- _ACTIVITY_
Count how many lines in the entries below hold "adds". Only the number belongs in the answer.

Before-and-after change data
◆ ◆ ◆ ◆ ◆ ◆ ◆
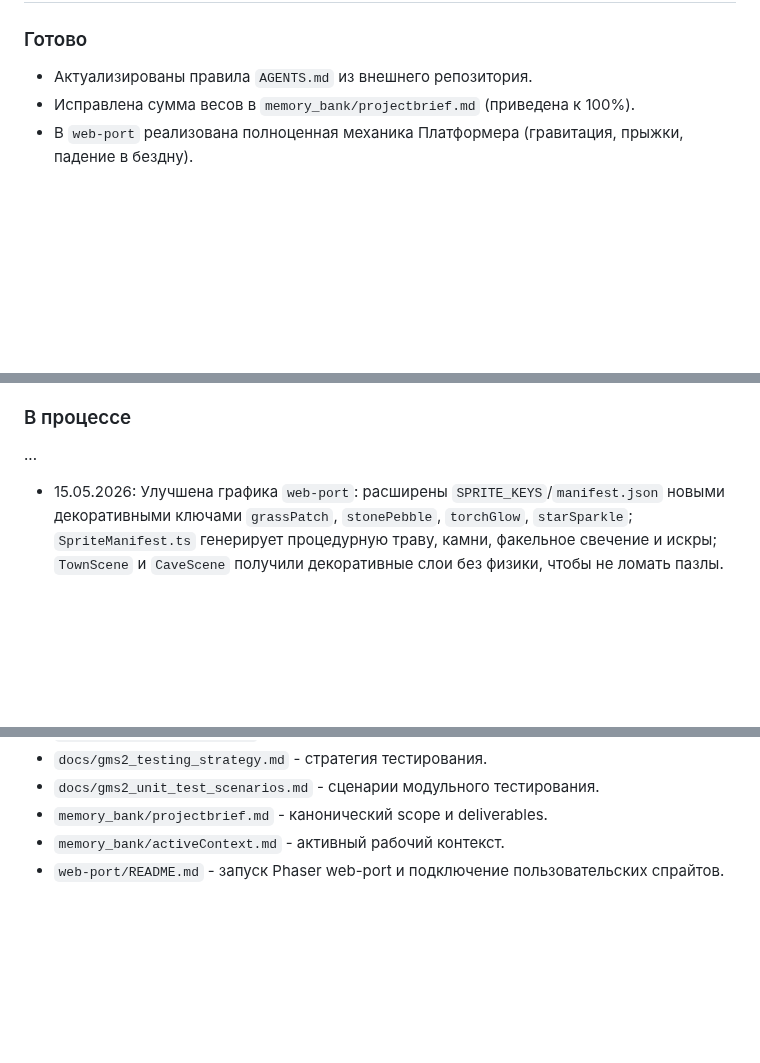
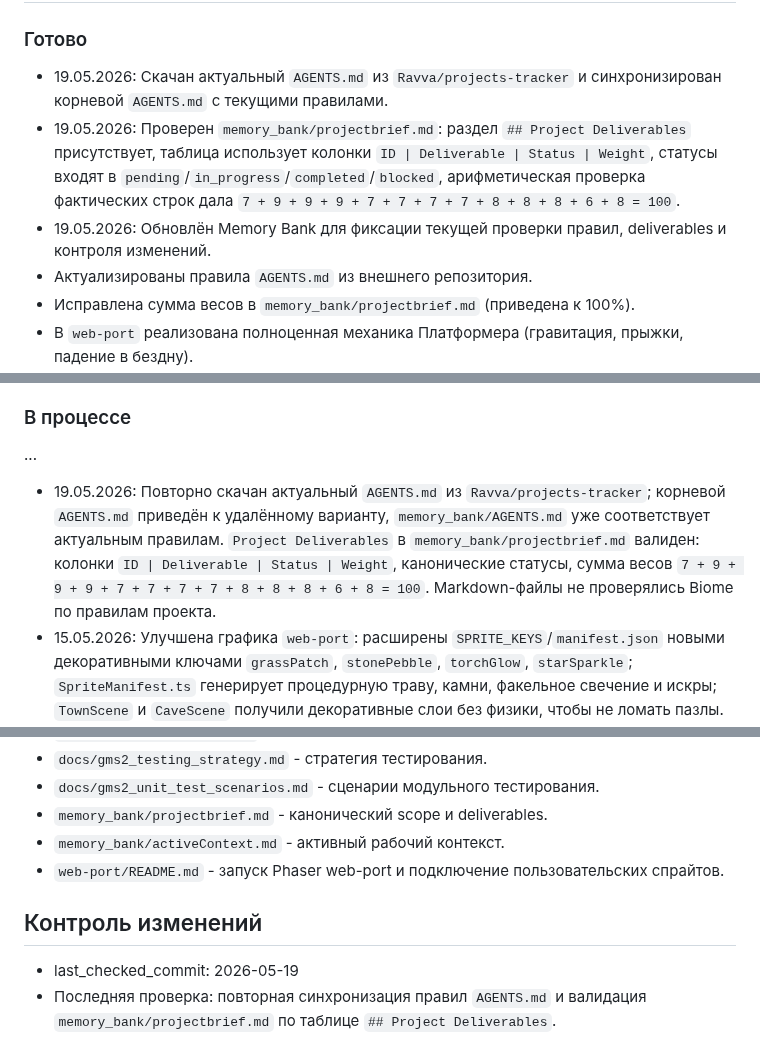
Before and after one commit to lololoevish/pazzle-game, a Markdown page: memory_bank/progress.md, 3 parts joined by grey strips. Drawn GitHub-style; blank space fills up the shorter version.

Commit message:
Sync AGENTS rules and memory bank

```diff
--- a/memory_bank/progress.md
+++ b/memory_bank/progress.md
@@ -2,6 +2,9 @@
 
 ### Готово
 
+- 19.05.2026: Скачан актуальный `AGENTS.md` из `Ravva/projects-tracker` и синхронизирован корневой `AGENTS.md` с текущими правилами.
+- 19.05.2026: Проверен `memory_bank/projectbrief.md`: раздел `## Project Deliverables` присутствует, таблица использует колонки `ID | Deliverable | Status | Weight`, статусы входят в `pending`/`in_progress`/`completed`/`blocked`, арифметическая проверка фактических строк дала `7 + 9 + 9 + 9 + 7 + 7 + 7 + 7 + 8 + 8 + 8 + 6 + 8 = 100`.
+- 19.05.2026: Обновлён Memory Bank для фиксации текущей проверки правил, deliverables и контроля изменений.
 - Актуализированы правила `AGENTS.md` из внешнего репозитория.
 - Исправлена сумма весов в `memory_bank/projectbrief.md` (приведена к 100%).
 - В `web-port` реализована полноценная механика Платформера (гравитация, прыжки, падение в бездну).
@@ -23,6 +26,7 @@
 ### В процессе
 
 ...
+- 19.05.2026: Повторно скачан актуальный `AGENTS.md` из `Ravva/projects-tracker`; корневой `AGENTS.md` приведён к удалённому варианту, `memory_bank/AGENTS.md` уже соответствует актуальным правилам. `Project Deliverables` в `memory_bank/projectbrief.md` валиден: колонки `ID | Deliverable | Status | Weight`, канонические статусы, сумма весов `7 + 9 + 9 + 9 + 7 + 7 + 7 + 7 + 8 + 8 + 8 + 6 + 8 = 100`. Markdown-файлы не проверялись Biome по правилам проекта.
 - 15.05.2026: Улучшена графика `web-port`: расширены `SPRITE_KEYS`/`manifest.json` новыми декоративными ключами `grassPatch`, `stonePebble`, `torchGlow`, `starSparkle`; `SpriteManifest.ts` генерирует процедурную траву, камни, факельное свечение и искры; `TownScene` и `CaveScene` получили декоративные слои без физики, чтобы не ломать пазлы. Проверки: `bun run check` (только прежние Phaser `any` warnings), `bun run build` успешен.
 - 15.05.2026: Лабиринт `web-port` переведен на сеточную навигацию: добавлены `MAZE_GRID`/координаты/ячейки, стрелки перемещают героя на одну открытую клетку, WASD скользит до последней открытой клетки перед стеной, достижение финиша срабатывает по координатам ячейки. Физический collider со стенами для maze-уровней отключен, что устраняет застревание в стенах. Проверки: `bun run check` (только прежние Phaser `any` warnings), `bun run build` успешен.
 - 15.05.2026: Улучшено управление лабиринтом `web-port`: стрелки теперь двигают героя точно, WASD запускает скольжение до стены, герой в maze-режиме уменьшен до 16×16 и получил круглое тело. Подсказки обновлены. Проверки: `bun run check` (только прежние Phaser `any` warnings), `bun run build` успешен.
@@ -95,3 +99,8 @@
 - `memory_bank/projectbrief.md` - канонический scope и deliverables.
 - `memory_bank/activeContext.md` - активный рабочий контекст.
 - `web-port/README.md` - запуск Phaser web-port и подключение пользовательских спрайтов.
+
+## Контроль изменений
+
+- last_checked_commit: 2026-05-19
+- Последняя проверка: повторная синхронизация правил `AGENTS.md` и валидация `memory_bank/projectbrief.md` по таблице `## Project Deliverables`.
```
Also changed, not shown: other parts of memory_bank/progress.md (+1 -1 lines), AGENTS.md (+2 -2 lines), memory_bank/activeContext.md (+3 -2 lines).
◆ ◆ ◆ ◆ ◆ ◆ ◆
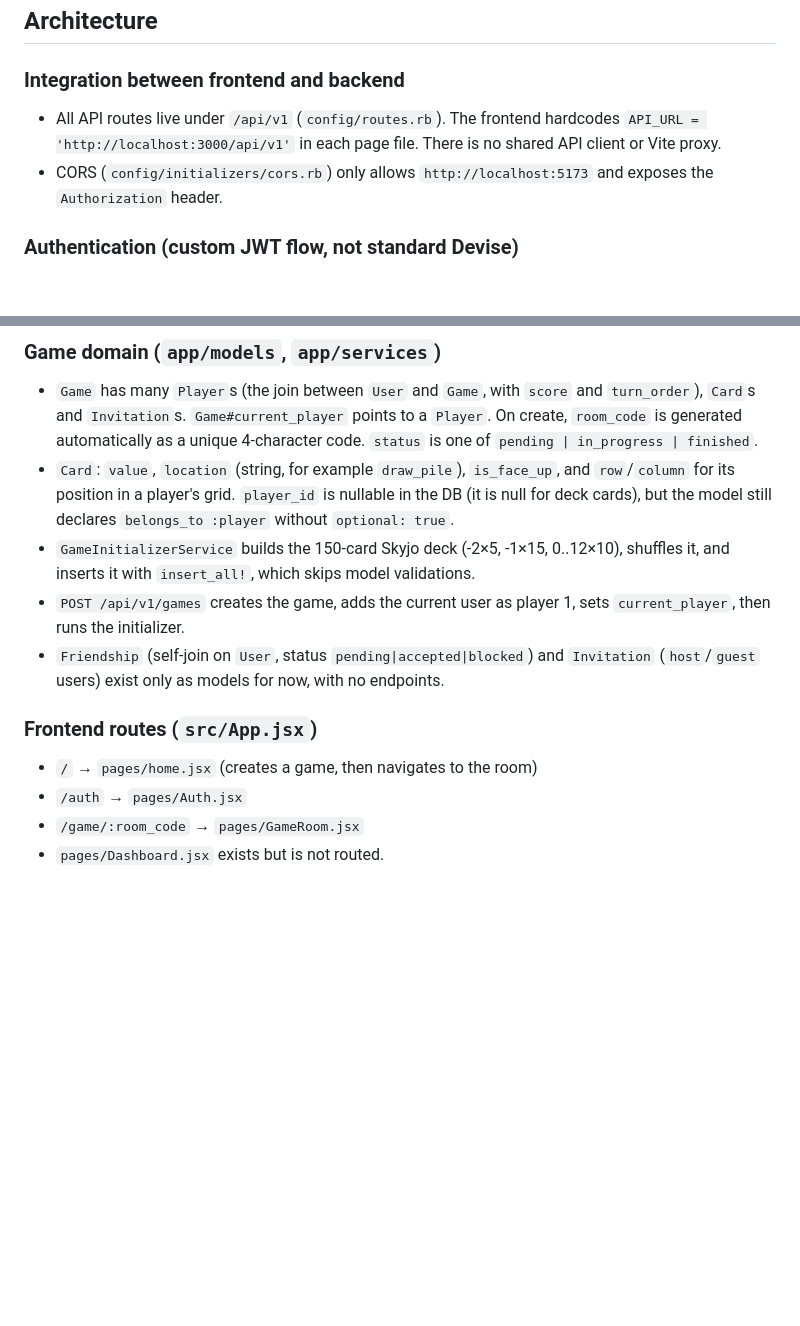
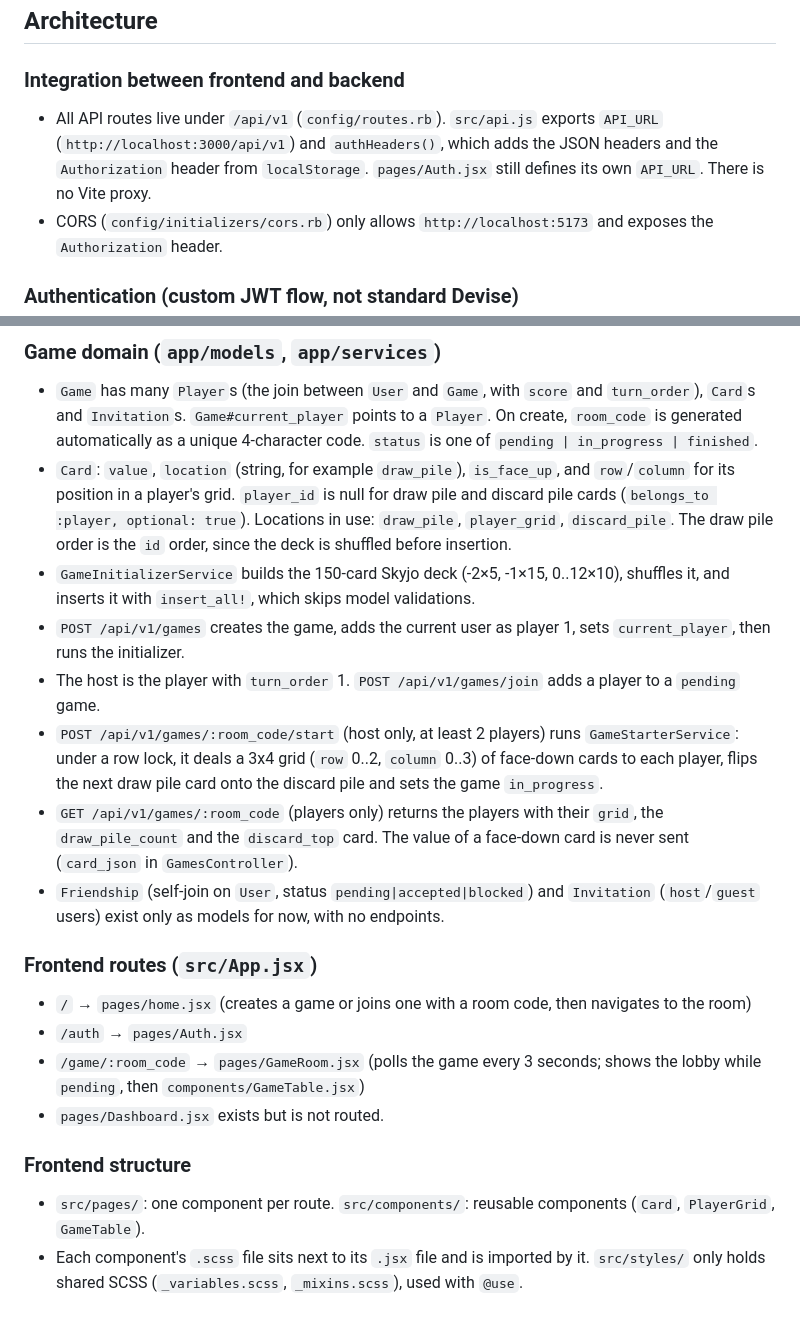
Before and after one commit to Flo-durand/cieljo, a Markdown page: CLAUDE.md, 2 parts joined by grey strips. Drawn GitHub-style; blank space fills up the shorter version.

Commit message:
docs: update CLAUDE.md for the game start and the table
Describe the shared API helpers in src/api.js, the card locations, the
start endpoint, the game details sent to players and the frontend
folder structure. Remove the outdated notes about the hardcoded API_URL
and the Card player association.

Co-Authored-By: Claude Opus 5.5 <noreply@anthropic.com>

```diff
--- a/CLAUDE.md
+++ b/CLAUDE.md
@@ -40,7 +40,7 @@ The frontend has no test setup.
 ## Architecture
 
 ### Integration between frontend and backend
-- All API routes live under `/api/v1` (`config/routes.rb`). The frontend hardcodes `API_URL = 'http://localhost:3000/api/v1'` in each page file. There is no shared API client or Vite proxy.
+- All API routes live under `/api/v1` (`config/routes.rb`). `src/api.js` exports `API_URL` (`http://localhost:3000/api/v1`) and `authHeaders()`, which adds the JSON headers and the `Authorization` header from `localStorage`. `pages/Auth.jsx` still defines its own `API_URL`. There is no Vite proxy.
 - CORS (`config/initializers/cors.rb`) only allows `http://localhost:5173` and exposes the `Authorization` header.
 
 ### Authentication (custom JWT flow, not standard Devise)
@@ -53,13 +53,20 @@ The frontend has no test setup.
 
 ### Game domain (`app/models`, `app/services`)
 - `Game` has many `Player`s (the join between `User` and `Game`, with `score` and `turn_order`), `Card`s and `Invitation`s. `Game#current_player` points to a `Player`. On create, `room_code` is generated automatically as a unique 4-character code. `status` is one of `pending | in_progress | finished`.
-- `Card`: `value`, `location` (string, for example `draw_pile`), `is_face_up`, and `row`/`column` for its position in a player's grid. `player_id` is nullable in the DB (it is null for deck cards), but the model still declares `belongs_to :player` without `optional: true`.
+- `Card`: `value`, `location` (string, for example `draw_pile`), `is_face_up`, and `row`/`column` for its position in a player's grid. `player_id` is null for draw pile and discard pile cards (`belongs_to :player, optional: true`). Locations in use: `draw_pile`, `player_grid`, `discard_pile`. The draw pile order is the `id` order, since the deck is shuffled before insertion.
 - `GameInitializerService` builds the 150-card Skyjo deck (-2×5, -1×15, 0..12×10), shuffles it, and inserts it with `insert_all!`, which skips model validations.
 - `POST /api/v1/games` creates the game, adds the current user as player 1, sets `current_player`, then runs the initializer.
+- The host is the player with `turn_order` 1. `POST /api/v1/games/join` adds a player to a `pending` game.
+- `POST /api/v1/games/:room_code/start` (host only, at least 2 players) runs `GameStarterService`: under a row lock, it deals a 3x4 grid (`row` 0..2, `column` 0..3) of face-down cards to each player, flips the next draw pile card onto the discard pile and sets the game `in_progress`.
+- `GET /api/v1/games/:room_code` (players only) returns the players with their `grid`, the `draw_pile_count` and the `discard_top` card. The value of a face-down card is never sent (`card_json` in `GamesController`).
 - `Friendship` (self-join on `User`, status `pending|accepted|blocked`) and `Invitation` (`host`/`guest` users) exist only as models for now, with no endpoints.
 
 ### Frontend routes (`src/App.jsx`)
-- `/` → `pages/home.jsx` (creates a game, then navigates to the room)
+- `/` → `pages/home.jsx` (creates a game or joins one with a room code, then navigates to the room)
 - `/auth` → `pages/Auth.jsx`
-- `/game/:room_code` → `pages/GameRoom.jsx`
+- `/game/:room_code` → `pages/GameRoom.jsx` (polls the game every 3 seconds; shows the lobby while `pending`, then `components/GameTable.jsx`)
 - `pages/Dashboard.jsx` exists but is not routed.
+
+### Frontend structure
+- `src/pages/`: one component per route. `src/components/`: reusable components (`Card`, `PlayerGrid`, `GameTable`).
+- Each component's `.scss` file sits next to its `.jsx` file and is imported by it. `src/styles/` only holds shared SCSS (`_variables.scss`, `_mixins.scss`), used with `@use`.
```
◆ ◆ ◆ ◆ ◆ ◆ ◆
- _ANSWER AREA_
3